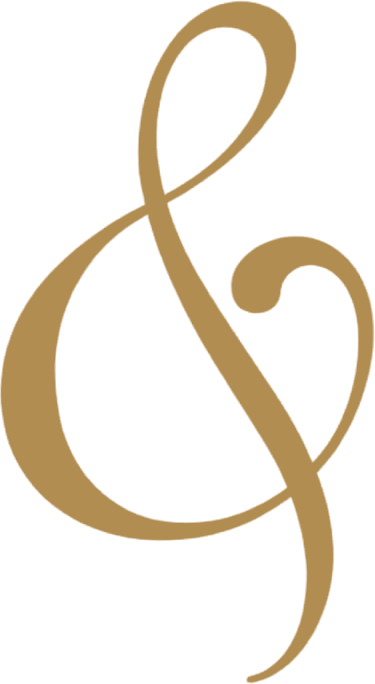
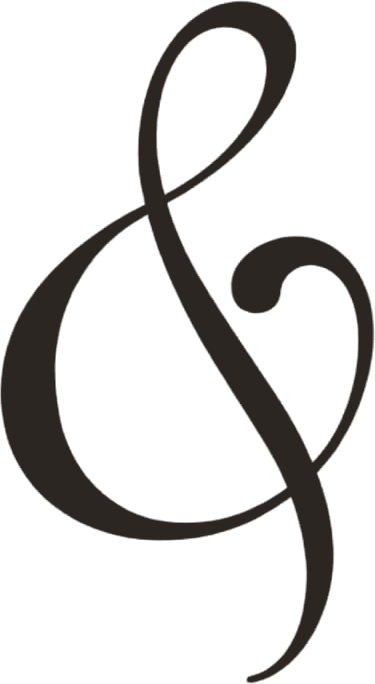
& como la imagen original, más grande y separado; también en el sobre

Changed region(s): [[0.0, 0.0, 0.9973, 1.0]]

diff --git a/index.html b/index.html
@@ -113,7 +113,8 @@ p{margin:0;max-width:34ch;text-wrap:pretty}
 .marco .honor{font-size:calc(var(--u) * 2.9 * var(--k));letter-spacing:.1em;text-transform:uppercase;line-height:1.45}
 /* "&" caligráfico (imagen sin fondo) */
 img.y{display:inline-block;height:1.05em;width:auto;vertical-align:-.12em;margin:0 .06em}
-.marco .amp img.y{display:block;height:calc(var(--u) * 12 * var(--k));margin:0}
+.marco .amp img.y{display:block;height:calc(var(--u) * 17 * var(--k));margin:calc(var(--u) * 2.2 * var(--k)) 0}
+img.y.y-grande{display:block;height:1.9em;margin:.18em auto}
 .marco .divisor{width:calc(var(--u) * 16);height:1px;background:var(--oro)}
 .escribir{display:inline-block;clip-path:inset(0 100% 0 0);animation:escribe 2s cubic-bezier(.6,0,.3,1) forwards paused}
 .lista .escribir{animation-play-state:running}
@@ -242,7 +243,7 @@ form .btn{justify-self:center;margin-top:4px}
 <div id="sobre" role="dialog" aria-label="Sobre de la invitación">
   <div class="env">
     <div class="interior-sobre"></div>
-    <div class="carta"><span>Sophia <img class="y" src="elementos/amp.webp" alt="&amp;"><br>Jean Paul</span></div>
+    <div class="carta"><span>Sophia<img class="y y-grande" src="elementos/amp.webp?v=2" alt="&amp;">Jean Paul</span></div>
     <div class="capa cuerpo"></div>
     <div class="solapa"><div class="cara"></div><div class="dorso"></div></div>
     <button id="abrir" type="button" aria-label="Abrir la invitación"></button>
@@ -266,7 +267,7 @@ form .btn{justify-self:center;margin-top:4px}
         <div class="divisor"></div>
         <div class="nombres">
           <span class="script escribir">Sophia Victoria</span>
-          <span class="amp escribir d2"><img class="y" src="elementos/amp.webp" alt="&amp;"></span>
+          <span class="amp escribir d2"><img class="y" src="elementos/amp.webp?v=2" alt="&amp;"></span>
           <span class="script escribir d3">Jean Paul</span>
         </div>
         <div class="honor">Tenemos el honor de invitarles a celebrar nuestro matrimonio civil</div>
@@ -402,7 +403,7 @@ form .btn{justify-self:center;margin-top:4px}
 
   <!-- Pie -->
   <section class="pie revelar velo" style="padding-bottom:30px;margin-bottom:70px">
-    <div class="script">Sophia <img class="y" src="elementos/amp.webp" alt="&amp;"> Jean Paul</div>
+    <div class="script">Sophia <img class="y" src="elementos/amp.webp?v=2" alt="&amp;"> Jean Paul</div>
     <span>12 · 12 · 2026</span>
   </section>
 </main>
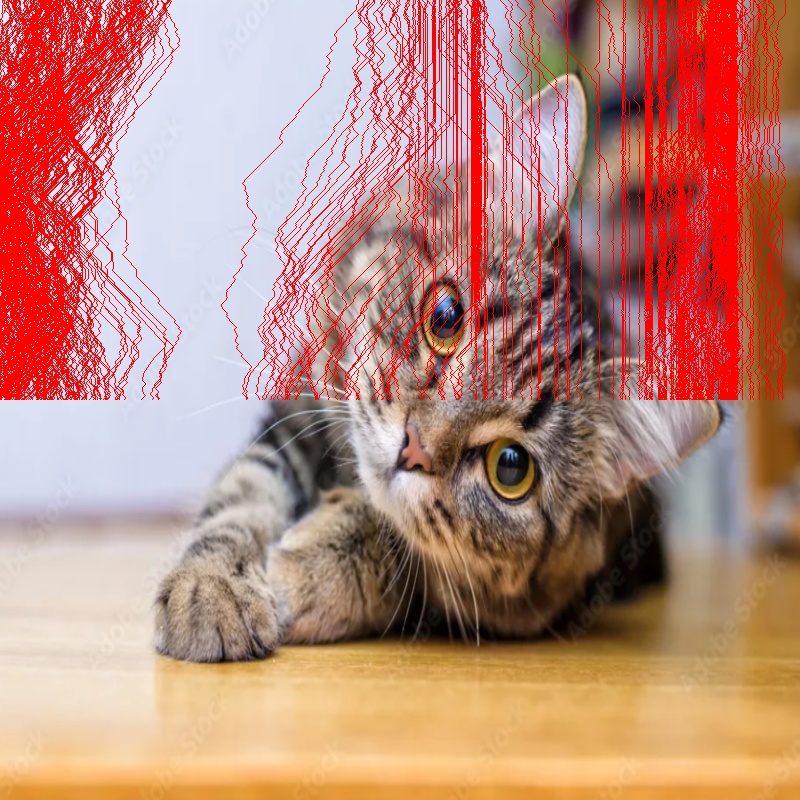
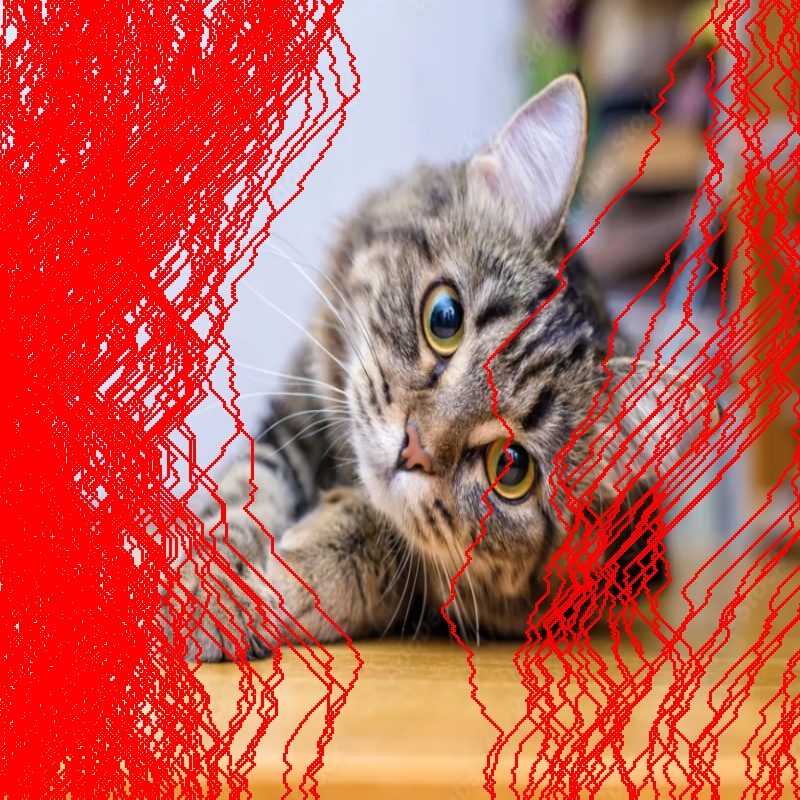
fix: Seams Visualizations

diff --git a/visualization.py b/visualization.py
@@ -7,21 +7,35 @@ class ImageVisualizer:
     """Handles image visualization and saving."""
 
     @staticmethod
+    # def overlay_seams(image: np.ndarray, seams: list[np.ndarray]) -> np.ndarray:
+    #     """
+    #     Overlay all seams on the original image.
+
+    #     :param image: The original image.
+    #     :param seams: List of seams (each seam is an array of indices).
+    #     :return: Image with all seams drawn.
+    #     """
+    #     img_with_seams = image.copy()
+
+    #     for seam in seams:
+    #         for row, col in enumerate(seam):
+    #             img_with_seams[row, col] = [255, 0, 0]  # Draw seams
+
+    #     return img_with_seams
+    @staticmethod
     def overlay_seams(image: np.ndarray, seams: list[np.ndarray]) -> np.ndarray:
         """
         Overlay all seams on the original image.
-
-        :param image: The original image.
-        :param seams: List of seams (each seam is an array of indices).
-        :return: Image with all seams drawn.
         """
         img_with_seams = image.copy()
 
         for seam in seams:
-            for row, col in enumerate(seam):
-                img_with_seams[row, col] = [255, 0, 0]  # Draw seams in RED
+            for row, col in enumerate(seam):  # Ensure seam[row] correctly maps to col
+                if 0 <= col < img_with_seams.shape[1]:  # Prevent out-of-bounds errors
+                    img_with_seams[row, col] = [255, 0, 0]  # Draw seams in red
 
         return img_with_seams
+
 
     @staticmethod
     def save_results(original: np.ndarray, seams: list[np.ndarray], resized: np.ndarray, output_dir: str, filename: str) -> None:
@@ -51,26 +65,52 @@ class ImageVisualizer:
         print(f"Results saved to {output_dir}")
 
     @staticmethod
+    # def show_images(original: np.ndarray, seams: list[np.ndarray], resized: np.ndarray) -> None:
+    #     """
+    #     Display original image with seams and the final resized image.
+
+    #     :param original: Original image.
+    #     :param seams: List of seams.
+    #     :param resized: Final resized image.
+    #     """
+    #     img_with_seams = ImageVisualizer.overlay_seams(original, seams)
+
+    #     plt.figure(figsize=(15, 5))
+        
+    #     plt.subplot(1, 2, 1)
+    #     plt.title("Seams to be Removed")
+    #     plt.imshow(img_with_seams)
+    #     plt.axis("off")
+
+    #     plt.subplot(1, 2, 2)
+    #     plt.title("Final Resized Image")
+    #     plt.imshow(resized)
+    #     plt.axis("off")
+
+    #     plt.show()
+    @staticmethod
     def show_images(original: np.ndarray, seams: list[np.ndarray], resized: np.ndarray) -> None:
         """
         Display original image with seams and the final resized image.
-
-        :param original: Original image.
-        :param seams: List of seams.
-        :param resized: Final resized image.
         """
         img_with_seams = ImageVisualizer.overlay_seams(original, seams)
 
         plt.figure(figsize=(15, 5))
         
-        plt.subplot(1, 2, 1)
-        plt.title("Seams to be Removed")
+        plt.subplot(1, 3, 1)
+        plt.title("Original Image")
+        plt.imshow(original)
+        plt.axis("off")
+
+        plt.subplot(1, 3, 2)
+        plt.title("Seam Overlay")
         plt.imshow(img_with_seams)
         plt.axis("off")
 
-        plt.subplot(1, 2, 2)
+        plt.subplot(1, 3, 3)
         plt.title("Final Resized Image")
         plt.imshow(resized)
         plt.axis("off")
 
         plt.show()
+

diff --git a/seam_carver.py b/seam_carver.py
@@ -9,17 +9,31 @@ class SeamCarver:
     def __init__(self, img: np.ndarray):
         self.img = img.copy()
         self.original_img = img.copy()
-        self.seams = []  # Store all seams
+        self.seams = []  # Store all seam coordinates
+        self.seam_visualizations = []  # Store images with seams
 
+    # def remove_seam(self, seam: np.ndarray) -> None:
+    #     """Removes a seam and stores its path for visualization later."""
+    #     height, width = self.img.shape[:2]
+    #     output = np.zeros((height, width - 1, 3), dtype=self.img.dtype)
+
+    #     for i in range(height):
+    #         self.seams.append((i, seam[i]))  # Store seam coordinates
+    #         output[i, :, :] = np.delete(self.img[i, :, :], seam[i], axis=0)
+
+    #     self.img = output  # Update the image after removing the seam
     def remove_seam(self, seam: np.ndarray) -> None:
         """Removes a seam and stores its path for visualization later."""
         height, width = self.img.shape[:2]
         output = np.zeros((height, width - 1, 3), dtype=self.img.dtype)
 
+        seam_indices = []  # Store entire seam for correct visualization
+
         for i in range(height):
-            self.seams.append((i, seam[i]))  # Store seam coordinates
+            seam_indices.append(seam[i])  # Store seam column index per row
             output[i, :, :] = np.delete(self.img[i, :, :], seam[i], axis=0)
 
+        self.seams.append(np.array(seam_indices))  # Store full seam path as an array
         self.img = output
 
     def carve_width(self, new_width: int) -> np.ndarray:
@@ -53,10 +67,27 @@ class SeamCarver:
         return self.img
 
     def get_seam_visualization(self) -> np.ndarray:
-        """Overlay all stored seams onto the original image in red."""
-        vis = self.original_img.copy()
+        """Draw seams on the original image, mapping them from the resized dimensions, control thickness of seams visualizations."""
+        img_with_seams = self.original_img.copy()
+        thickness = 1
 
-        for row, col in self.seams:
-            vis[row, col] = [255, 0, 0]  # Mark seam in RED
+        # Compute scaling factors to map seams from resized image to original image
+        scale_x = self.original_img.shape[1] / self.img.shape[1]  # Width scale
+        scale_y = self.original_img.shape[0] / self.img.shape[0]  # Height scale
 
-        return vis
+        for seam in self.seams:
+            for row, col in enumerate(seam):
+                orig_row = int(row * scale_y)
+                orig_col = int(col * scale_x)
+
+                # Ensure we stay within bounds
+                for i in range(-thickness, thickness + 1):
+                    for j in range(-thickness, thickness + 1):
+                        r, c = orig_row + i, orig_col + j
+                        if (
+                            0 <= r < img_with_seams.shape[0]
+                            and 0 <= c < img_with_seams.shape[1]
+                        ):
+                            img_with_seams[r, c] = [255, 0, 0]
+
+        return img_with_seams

* * * *

What you need to do -
Exactly the lines from the one containing "r < img_with_seams.shape[0]" to the final line of the data, both included, should be printed, and nothing more.

Solution for this exercise -
+                            0 <= r < img_with_seams.shape[0]
+                            and 0 <= c < img_with_seams.shape[1]
+                        ):
+                            img_with_seams[r, c] = [255, 0, 0]
+
+        return img_with_seams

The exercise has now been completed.